• **Task directions**: Scan the records for the word "split". Report each line where it occurs.

** Opening Available data block **

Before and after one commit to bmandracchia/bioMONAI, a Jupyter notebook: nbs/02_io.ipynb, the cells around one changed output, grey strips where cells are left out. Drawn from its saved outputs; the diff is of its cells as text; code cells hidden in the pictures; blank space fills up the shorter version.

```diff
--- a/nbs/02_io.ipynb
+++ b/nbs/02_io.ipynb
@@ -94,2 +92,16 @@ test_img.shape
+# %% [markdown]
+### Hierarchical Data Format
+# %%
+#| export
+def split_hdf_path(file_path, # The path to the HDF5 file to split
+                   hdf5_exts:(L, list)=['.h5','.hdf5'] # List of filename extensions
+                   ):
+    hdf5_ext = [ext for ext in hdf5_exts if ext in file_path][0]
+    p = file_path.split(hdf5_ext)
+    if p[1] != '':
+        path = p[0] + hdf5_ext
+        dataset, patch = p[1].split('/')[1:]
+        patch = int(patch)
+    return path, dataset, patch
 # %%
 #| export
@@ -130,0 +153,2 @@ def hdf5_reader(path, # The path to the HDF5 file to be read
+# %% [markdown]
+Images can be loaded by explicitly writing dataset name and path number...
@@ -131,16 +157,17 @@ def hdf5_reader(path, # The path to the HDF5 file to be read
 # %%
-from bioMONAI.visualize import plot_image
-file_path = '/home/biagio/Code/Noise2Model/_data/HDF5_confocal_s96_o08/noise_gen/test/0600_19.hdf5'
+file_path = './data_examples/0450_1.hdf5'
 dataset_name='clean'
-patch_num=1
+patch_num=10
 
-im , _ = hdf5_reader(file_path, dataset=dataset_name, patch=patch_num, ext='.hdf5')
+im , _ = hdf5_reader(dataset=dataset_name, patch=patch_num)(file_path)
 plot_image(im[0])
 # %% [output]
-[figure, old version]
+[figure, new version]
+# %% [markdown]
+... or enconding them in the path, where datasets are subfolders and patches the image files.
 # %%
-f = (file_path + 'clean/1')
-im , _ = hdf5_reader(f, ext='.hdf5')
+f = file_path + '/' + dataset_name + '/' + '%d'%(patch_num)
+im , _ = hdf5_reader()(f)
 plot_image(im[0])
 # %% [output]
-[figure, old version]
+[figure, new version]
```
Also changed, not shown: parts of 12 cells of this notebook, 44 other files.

** Closing Available data block **
** Opening Available data block **

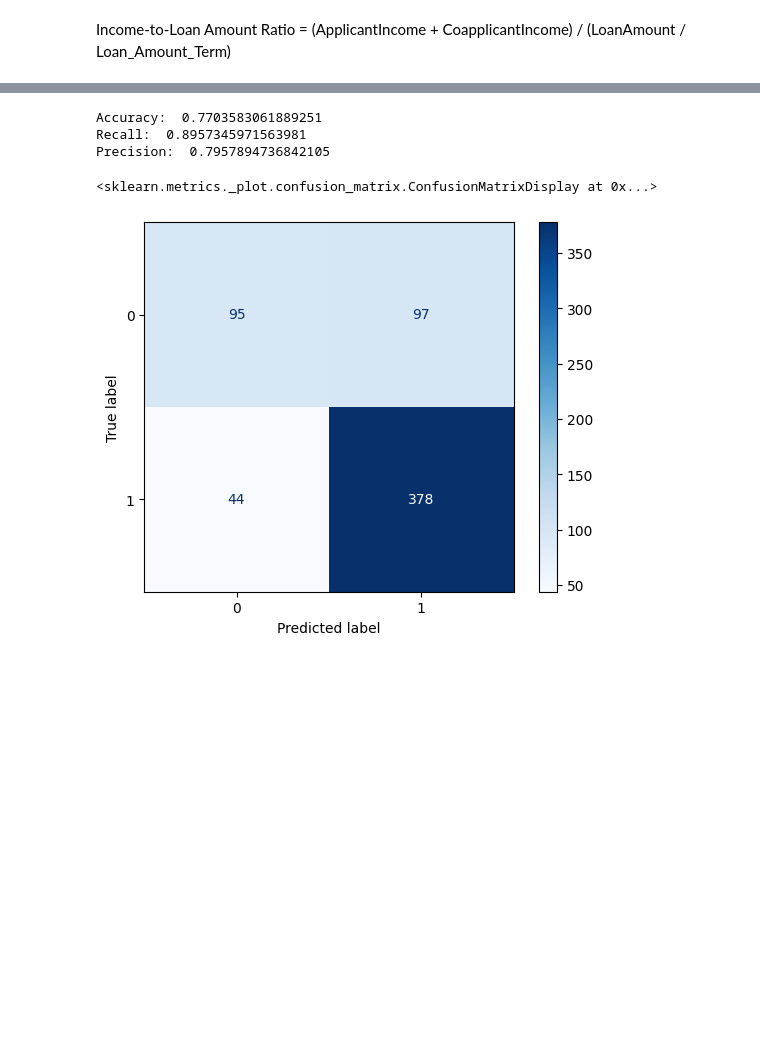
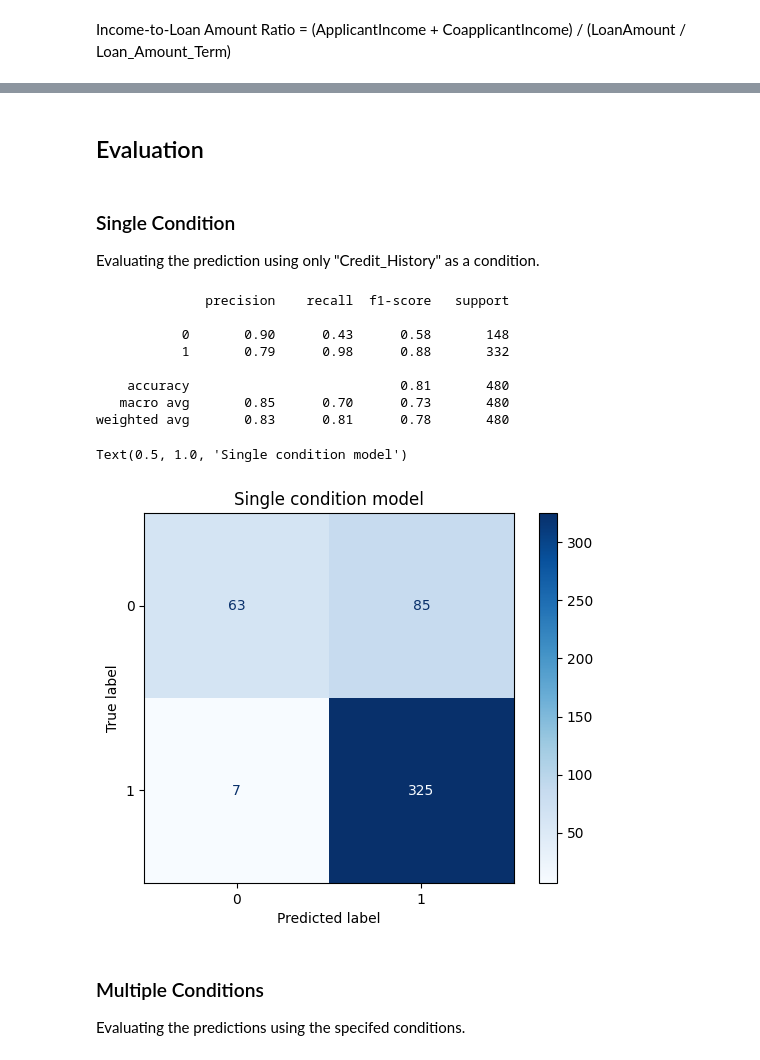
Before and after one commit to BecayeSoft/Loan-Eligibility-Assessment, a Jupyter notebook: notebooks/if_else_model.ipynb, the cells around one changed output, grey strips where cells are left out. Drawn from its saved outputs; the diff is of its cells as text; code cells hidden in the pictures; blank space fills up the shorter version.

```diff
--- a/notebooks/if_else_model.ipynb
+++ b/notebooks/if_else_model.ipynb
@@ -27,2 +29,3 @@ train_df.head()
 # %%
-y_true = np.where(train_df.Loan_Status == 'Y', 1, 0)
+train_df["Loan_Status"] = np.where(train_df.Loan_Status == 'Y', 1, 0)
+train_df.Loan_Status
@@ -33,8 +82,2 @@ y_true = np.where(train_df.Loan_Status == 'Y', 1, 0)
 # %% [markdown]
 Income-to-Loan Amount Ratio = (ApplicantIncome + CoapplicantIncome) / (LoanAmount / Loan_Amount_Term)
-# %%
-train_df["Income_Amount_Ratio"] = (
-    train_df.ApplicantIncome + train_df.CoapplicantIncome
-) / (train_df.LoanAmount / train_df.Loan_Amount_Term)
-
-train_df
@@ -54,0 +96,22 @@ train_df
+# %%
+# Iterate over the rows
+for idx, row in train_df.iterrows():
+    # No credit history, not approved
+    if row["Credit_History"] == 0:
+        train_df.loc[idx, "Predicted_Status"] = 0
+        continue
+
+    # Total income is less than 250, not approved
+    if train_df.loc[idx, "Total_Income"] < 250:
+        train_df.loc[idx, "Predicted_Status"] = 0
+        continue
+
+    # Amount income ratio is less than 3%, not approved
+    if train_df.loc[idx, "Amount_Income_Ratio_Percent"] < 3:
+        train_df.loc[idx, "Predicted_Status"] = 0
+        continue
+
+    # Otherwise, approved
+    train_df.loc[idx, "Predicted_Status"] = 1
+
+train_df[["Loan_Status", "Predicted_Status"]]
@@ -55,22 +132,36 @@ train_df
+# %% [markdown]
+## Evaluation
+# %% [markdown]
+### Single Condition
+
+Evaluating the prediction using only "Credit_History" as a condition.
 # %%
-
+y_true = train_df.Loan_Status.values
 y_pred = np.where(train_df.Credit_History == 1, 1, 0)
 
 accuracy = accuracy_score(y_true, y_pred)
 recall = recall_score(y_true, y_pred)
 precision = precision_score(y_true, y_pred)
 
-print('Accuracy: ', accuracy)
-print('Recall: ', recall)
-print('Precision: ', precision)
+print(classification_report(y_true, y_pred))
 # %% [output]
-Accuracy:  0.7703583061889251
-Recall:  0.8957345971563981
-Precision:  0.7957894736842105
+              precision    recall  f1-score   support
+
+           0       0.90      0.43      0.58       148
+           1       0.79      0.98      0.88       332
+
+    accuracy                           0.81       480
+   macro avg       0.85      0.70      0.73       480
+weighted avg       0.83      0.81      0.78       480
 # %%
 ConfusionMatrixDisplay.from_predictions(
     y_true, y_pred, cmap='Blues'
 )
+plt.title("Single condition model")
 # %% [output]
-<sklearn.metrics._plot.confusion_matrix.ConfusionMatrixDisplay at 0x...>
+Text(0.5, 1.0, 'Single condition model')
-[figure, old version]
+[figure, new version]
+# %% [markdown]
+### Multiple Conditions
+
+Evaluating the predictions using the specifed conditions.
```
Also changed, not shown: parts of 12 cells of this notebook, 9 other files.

** Closing Available data block **

• **Answer area**:
+def split_hdf_path(file_path, # The path to the HDF5 file to split
+    p = file_path.split(hdf5_ext)
+        dataset, patch = p[1].split('/')[1:]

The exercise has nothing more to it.